Dr Julian Lewis: I am grateful to the Secretary of State for taking this late intervention, but he spoke about the application of common sense to coastal access. Natural England has said that 37 per cent. of coastal pathways in the south-east are not yet legally secure. The Bill is intended to make them secure, but many of those pathways already have informal access. Common sense dictates that Natural England should follow that informal access and not lay down new access routes. Will the right hon. Gentleman assure the House about that?

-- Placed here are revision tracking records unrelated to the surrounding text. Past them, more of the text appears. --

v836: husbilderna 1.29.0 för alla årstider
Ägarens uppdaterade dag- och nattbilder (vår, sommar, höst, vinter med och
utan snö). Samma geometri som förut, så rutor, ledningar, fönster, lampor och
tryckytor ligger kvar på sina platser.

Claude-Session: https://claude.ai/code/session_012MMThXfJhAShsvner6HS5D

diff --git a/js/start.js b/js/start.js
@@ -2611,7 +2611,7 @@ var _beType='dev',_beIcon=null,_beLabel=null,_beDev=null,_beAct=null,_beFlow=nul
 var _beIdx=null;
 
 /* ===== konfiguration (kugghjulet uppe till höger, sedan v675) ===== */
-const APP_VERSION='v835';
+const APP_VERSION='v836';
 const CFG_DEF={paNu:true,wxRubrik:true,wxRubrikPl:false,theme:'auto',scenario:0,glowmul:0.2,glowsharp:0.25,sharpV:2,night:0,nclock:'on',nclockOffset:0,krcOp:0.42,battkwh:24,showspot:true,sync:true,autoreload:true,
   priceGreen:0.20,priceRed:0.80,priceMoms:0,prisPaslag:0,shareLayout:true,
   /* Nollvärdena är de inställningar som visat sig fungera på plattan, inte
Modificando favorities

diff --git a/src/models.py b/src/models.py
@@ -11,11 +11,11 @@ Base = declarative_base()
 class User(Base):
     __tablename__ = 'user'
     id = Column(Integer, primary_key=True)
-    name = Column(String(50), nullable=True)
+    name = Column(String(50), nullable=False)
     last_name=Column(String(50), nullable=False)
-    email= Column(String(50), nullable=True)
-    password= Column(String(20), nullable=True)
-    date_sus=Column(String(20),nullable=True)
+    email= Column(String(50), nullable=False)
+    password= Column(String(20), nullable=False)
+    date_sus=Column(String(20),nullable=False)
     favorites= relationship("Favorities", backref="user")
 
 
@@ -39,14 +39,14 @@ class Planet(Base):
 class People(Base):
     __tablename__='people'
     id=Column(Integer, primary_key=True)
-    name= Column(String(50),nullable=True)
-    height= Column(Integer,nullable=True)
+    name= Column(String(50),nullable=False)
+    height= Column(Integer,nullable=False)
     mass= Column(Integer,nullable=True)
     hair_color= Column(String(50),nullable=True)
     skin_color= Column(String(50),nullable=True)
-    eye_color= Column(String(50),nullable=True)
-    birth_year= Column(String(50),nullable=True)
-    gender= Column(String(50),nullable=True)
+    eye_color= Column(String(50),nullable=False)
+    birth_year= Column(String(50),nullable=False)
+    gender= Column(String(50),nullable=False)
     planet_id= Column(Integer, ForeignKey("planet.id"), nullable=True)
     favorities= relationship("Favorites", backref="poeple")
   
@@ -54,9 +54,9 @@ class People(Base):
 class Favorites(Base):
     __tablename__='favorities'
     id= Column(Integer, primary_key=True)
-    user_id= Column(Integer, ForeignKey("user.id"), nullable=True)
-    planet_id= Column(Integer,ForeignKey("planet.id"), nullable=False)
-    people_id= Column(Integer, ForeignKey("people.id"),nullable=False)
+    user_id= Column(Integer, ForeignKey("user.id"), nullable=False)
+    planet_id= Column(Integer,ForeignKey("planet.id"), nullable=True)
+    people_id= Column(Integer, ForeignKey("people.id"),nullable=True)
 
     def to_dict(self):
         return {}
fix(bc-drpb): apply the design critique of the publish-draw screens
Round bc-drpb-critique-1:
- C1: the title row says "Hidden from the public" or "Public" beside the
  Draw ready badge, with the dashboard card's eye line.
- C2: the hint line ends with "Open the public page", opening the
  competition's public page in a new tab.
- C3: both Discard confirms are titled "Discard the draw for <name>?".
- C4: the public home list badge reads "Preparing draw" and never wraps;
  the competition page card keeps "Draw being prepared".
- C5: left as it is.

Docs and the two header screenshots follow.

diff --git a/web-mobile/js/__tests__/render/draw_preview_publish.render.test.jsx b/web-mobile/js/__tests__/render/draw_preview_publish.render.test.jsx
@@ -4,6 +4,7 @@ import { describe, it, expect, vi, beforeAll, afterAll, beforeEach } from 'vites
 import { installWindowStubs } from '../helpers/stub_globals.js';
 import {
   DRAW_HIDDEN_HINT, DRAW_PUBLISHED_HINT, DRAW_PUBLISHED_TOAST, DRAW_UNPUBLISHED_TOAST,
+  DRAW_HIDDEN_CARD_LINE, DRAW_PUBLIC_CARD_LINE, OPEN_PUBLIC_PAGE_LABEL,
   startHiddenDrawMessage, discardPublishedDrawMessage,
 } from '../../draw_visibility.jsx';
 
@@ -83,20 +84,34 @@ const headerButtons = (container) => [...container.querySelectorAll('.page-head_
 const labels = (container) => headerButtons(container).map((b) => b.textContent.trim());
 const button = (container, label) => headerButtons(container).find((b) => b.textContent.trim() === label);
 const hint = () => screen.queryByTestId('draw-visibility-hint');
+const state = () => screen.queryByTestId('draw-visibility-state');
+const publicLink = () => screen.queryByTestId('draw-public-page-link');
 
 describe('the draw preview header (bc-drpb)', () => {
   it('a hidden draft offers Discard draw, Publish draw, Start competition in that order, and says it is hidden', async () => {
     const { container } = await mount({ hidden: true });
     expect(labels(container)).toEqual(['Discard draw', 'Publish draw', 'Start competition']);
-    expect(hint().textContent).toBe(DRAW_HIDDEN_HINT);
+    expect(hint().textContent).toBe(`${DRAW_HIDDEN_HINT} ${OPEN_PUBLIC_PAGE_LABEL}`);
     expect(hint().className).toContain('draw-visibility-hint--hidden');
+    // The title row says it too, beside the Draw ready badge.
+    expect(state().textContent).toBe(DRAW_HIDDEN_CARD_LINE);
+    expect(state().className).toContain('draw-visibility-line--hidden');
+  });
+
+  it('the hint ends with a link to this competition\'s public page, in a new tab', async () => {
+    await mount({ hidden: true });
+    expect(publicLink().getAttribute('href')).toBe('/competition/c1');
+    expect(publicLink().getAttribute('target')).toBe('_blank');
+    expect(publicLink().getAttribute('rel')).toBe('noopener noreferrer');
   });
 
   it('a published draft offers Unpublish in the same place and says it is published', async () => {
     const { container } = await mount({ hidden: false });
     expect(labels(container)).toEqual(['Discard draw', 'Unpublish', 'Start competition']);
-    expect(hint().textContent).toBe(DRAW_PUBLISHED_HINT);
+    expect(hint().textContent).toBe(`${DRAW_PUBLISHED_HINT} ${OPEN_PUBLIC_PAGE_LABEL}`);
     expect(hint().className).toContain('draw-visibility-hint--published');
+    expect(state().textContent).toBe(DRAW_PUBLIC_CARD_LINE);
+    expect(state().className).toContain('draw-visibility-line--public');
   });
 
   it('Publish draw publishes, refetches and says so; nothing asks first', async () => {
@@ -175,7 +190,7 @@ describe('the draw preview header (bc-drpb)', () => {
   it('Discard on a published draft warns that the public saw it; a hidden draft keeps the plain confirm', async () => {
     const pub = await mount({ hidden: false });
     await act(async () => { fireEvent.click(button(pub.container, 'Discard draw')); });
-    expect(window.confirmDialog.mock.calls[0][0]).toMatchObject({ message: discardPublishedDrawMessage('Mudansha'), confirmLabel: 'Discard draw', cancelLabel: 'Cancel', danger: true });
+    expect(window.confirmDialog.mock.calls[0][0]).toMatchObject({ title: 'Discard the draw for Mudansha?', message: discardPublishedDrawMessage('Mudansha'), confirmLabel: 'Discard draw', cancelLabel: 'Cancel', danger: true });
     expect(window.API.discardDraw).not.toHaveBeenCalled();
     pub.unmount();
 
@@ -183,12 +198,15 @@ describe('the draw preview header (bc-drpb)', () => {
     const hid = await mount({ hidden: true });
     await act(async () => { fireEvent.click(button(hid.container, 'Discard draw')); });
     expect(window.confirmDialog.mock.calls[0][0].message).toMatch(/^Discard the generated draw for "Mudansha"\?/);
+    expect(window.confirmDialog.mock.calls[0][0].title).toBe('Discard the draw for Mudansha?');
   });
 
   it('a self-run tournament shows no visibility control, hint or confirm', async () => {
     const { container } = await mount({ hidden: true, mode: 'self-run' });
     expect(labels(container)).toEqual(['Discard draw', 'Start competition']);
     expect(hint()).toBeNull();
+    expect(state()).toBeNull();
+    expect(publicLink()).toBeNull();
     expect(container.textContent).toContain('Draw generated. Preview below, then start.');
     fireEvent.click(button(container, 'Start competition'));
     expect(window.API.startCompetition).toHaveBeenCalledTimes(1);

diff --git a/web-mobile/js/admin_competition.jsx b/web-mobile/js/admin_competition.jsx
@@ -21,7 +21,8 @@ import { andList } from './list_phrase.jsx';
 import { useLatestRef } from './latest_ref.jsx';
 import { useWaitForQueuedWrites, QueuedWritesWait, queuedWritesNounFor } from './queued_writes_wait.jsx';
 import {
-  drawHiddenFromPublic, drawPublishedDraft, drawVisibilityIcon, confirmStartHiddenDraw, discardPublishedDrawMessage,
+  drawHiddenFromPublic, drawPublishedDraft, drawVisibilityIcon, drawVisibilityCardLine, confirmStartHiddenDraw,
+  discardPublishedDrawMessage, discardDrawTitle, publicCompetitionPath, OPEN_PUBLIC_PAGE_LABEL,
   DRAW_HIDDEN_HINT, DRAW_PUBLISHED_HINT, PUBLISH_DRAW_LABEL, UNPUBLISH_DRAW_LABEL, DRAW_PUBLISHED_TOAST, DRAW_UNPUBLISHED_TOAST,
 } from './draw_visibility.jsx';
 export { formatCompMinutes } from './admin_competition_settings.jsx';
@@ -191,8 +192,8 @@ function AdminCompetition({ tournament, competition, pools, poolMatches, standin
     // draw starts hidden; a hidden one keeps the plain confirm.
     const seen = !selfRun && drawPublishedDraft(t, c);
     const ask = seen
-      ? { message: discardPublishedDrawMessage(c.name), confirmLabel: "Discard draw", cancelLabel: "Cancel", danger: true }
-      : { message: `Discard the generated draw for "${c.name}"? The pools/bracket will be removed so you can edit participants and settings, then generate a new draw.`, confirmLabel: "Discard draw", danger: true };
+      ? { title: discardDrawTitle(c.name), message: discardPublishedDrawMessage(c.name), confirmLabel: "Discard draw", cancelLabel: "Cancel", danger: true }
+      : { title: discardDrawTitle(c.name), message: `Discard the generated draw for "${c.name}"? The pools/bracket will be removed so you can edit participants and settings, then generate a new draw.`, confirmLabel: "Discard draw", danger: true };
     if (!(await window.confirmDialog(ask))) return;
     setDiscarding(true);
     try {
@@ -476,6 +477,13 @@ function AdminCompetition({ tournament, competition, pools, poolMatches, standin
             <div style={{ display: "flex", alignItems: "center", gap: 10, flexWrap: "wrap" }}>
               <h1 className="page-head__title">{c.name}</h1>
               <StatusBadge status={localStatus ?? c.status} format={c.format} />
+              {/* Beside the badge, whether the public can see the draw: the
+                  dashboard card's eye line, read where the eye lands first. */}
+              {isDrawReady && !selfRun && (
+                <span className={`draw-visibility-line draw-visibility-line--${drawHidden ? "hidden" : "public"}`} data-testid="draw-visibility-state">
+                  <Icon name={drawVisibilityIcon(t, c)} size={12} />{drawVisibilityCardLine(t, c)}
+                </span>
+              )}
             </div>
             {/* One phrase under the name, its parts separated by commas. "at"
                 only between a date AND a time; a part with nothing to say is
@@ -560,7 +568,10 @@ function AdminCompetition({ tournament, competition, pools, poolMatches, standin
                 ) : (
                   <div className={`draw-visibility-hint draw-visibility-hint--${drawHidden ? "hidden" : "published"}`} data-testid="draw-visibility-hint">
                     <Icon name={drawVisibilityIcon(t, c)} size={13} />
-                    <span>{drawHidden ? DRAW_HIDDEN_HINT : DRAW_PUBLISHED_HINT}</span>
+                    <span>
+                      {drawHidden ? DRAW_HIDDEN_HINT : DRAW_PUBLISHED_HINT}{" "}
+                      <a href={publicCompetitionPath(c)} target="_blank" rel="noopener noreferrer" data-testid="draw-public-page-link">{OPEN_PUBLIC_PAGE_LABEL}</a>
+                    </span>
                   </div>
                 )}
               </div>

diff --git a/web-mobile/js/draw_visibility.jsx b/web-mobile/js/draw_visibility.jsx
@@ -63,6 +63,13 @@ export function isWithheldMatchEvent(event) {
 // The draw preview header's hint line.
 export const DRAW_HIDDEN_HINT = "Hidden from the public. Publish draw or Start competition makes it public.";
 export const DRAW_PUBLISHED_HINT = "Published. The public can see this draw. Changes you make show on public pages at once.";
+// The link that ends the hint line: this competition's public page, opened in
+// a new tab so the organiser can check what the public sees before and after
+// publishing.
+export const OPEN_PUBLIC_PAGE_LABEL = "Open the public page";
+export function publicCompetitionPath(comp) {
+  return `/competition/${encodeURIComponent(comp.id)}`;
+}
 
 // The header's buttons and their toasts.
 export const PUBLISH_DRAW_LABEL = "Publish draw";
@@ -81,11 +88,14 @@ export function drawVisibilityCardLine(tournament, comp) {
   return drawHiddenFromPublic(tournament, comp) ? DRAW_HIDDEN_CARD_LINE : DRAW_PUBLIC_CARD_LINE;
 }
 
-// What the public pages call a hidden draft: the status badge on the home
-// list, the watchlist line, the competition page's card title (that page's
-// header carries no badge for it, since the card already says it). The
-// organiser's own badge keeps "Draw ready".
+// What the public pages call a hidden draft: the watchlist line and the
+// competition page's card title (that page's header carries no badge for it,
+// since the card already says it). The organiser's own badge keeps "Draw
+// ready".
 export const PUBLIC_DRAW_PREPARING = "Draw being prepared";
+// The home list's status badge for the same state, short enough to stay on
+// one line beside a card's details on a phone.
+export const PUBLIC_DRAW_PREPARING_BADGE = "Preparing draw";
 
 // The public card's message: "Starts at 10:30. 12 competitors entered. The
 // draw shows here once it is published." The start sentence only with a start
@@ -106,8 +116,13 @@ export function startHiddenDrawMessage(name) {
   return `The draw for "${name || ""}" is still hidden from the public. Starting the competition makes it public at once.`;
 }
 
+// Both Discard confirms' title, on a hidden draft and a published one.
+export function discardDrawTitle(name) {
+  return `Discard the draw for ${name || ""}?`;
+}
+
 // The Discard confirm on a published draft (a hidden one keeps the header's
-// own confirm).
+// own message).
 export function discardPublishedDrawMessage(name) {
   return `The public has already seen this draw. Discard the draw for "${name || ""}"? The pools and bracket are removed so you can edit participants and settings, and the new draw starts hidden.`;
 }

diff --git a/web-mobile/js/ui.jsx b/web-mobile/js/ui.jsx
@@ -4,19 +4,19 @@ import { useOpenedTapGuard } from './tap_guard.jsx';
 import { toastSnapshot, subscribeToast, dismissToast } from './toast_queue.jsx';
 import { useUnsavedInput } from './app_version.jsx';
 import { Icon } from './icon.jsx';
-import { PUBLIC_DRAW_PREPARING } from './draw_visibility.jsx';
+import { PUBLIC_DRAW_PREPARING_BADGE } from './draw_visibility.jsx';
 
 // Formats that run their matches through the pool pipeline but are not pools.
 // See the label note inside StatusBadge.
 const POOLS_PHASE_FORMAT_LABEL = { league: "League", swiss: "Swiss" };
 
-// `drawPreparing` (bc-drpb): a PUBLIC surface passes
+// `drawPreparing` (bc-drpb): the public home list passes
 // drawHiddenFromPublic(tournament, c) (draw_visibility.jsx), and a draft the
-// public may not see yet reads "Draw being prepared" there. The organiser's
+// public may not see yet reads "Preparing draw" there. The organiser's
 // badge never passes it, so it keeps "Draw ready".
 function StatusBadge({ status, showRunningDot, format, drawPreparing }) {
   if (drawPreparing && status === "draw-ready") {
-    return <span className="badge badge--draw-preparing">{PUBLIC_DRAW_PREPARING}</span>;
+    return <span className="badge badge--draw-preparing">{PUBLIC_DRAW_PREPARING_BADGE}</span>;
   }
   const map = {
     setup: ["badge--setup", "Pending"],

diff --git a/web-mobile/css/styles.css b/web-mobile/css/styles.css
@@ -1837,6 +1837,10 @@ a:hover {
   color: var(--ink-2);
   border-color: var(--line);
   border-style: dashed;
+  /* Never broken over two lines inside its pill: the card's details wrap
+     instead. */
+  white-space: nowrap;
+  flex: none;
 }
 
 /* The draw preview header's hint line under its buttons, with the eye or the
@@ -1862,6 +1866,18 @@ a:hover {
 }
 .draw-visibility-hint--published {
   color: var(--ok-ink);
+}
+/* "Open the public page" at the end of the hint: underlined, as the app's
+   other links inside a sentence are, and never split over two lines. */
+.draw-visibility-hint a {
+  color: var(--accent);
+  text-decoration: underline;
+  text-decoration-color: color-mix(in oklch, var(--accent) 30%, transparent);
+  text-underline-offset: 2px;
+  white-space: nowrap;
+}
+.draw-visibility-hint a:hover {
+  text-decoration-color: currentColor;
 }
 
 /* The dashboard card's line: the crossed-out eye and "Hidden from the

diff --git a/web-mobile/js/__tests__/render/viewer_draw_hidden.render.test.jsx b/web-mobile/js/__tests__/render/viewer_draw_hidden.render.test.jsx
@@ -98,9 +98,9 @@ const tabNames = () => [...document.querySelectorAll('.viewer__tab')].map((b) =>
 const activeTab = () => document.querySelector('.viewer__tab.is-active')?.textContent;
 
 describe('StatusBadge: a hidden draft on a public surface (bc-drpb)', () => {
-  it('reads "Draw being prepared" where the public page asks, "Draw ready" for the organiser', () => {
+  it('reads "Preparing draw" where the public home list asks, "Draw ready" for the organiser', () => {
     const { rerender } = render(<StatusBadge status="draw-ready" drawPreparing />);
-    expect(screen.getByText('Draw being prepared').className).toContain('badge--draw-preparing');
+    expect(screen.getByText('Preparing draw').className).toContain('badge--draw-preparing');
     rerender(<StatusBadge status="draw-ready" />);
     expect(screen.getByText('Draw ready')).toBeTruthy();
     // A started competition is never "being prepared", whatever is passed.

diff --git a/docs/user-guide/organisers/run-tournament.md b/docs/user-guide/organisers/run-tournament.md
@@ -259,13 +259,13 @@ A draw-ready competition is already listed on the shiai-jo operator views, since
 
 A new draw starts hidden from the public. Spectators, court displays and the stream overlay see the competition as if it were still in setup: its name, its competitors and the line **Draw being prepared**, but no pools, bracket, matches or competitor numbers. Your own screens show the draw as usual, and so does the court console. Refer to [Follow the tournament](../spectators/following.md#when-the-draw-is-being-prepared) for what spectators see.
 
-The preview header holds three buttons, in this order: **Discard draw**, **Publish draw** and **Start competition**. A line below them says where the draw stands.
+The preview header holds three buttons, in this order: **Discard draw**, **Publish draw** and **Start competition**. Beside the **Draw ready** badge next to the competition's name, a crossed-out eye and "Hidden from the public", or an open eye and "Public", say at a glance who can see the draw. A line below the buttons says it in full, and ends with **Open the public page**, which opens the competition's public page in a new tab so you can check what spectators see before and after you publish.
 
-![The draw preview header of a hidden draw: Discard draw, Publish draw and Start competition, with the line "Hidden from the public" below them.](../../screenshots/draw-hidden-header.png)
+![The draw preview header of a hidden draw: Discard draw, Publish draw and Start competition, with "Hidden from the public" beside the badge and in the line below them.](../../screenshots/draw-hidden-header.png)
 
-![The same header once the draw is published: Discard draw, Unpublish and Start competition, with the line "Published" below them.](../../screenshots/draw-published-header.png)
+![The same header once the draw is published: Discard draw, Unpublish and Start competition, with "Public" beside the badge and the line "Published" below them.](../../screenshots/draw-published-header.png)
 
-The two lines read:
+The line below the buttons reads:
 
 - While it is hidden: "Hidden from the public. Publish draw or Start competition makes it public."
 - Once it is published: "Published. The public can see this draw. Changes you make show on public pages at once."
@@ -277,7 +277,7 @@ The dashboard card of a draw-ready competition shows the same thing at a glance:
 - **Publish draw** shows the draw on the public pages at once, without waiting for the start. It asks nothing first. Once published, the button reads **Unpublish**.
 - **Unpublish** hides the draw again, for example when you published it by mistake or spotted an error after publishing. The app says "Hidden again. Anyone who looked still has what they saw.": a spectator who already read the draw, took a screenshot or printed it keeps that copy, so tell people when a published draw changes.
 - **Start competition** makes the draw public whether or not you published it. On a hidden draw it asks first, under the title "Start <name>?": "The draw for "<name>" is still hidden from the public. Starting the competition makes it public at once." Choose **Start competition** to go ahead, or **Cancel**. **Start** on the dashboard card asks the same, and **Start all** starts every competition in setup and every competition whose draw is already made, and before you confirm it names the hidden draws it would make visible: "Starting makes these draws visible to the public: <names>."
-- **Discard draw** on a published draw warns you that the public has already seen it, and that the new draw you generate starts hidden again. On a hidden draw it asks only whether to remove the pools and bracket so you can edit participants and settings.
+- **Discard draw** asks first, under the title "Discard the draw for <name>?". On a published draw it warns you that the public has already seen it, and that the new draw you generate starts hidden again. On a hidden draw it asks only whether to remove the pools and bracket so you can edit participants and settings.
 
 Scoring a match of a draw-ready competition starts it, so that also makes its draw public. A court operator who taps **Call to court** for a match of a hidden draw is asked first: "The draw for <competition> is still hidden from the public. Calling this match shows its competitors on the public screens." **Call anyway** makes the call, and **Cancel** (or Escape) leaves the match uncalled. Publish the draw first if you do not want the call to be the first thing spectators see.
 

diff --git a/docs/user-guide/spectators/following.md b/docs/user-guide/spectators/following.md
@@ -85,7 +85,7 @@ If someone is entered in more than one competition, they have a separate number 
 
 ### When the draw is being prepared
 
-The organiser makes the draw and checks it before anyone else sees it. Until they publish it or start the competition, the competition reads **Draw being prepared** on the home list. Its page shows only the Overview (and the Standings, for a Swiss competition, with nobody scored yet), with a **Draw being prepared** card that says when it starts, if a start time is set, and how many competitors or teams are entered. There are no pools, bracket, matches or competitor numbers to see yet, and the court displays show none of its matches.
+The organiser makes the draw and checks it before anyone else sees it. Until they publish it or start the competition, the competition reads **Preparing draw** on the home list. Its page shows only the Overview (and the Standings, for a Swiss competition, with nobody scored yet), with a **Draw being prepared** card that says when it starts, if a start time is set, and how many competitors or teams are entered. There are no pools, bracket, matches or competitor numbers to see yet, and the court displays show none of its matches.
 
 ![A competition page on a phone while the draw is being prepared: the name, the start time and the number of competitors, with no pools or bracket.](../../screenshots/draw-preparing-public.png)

[The Secretary of State for Environment, Food and Rural Affairs (Hilary Benn): The hon. Gentleman makes an important point, but the Bill is designed to allow such matters to be addressed locally. I am sure that he will accept that there is no substitute for walking the route and seeing what is there on the ground. In that way sensible and pragmatic solutions to problems of access can be found, in keeping with the provisions of the Bill. The spirit in which the issue has been approached as it was scrutinised during the passage of the Bill will, I hope, have given hon. Members and others who have a great deal of interest in how it is progressed some confidence that that will be done in a common-sense way.]